----- Entries supplied

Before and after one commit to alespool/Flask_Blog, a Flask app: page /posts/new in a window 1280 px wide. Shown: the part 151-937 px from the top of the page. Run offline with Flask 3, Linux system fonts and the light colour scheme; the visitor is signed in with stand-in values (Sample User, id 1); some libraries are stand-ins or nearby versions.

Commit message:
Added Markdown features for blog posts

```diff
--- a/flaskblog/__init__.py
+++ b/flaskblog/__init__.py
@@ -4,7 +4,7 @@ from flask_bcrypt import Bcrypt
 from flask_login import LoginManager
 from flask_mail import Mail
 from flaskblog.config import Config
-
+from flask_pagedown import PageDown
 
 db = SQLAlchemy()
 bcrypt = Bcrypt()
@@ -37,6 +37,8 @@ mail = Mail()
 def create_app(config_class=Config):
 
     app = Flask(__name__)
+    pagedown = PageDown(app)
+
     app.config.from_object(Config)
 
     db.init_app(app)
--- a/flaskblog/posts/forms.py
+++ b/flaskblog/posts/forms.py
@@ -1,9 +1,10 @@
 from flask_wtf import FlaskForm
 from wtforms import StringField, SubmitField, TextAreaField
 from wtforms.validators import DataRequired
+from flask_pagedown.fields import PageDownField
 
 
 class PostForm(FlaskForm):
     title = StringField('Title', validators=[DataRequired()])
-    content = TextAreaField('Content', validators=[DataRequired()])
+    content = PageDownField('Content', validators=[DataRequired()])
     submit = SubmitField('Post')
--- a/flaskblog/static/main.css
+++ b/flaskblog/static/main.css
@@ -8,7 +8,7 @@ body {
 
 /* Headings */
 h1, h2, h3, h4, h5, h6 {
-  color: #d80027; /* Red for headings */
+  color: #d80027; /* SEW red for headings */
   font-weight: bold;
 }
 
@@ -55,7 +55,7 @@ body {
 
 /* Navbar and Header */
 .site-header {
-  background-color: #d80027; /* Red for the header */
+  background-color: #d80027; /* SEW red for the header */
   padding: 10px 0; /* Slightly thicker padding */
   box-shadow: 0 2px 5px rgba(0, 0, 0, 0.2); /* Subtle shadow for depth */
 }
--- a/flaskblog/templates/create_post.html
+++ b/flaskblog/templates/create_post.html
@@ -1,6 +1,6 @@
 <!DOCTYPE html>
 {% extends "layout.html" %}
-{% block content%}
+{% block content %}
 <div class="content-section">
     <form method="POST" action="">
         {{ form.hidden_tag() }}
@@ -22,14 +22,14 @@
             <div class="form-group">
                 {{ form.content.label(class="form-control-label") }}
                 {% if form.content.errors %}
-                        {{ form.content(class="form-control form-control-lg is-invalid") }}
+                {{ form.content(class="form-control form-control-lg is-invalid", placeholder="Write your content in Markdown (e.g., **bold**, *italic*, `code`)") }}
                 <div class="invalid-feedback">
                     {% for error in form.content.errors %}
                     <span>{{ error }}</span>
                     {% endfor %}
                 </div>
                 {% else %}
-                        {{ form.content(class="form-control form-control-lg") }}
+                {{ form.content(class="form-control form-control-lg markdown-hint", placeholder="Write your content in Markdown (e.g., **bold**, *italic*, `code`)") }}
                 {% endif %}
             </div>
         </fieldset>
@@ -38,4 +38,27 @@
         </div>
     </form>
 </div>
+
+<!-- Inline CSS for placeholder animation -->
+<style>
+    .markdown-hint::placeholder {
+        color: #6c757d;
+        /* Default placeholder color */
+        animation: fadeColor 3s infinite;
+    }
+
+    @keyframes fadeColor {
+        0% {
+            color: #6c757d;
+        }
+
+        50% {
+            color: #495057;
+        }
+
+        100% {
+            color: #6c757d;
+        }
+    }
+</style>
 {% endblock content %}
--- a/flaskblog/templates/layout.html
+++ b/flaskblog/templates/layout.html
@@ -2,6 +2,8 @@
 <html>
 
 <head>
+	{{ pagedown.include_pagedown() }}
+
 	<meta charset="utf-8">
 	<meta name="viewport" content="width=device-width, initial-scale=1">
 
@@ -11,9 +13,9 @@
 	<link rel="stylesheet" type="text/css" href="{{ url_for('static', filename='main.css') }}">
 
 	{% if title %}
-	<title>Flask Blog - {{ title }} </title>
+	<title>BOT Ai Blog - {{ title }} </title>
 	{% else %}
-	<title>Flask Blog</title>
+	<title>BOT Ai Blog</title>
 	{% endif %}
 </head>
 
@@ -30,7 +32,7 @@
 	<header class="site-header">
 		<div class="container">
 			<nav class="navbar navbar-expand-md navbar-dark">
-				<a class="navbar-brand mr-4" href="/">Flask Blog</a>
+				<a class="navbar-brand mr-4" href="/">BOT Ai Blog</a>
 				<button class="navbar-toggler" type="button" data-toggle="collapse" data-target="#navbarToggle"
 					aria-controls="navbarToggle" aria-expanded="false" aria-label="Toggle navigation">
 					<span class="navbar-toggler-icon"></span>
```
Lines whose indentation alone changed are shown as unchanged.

----------

• **What needs to be done**
The expected output is an exact copy of all the records above.

• **Written response**
Before and after one commit to alespool/Flask_Blog, a Flask app: page /posts/new in a window 1280 px wide. Shown: the part 151-937 px from the top of the page. Run offline with Flask 3, Linux system fonts and the light colour scheme; the visitor is signed in with stand-in values (Sample User, id 1); some libraries are stand-ins or nearby versions.

Commit message:
Added Markdown features for blog posts

```diff
--- a/flaskblog/__init__.py
+++ b/flaskblog/__init__.py
@@ -4,7 +4,7 @@ from flask_bcrypt import Bcrypt
 from flask_login import LoginManager
 from flask_mail import Mail
 from flaskblog.config import Config
-
+from flask_pagedown import PageDown
 
 db = SQLAlchemy()
 bcrypt = Bcrypt()
@@ -37,6 +37,8 @@ mail = Mail()
 def create_app(config_class=Config):
 
     app = Flask(__name__)
+    pagedown = PageDown(app)
+
     app.config.from_object(Config)
 
     db.init_app(app)
--- a/flaskblog/posts/forms.py
+++ b/flaskblog/posts/forms.py
@@ -1,9 +1,10 @@
 from flask_wtf import FlaskForm
 from wtforms import StringField, SubmitField, TextAreaField
 from wtforms.validators import DataRequired
+from flask_pagedown.fields import PageDownField
 
 
 class PostForm(FlaskForm):
     title = StringField('Title', validators=[DataRequired()])
-    content = TextAreaField('Content', validators=[DataRequired()])
+    content = PageDownField('Content', validators=[DataRequired()])
     submit = SubmitField('Post')
--- a/flaskblog/static/main.css
+++ b/flaskblog/static/main.css
@@ -8,7 +8,7 @@ body {
 
 /* Headings */
 h1, h2, h3, h4, h5, h6 {
-  color: #d80027; /* Red for headings */
+  color: #d80027; /* SEW red for headings */
   font-weight: bold;
 }
 
@@ -55,7 +55,7 @@ body {
 
 /* Navbar and Header */
 .site-header {
-  background-color: #d80027; /* Red for the header */
+  background-color: #d80027; /* SEW red for the header */
   padding: 10px 0; /* Slightly thicker padding */
   box-shadow: 0 2px 5px rgba(0, 0, 0, 0.2); /* Subtle shadow for depth */
 }
--- a/flaskblog/templates/create_post.html
+++ b/flaskblog/templates/create_post.html
@@ -1,6 +1,6 @@
 <!DOCTYPE html>
 {% extends "layout.html" %}
-{% block content%}
+{% block content %}
 <div class="content-section">
     <form method="POST" action="">
         {{ form.hidden_tag() }}
@@ -22,14 +22,14 @@
             <div class="form-group">
                 {{ form.content.label(class="form-control-label") }}
                 {% if form.content.errors %}
-                        {{ form.content(class="form-control form-control-lg is-invalid") }}
+                {{ form.content(class="form-control form-control-lg is-invalid", placeholder="Write your content in Markdown (e.g., **bold**, *italic*, `code`)") }}
                 <div class="invalid-feedback">
                     {% for error in form.content.errors %}
                     <span>{{ error }}</span>
                     {% endfor %}
                 </div>
                 {% else %}
-                        {{ form.content(class="form-control form-control-lg") }}
+                {{ form.content(class="form-control form-control-lg markdown-hint", placeholder="Write your content in Markdown (e.g., **bold**, *italic*, `code`)") }}
                 {% endif %}
             </div>
         </fieldset>
@@ -38,4 +38,27 @@
         </div>
     </form>
 </div>
+
+<!-- Inline CSS for placeholder animation -->
+<style>
+    .markdown-hint::placeholder {
+        color: #6c757d;
+        /* Default placeholder color */
+        animation: fadeColor 3s infinite;
+    }
+
+    @keyframes fadeColor {
+        0% {
+            color: #6c757d;
+        }
+
+        50% {
+            color: #495057;
+        }
+
+        100% {
+            color: #6c757d;
+        }
+    }
+</style>
 {% endblock content %}
--- a/flaskblog/templates/layout.html
+++ b/flaskblog/templates/layout.html
@@ -2,6 +2,8 @@
 <html>
 
 <head>
+	{{ pagedown.include_pagedown() }}
+
 	<meta charset="utf-8">
 	<meta name="viewport" content="width=device-width, initial-scale=1">
 
@@ -11,9 +13,9 @@
 	<link rel="stylesheet" type="text/css" href="{{ url_for('static', filename='main.css') }}">
 
 	{% if title %}
-	<title>Flask Blog - {{ title }} </title>
+	<title>BOT Ai Blog - {{ title }} </title>
 	{% else %}
-	<title>Flask Blog</title>
+	<title>BOT Ai Blog</title>
 	{% endif %}
 </head>
 
@@ -30,7 +32,7 @@
 	<header class="site-header">
 		<div class="container">
 			<nav class="navbar navbar-expand-md navbar-dark">
-				<a class="navbar-brand mr-4" href="/">Flask Blog</a>
+				<a class="navbar-brand mr-4" href="/">BOT Ai Blog</a>
 				<button class="navbar-toggler" type="button" data-toggle="collapse" data-target="#navbarToggle"
 					aria-controls="navbarToggle" aria-expanded="false" aria-label="Toggle navigation">
 					<span class="navbar-toggler-icon"></span>
```
Lines whose indentation alone changed are shown as unchanged.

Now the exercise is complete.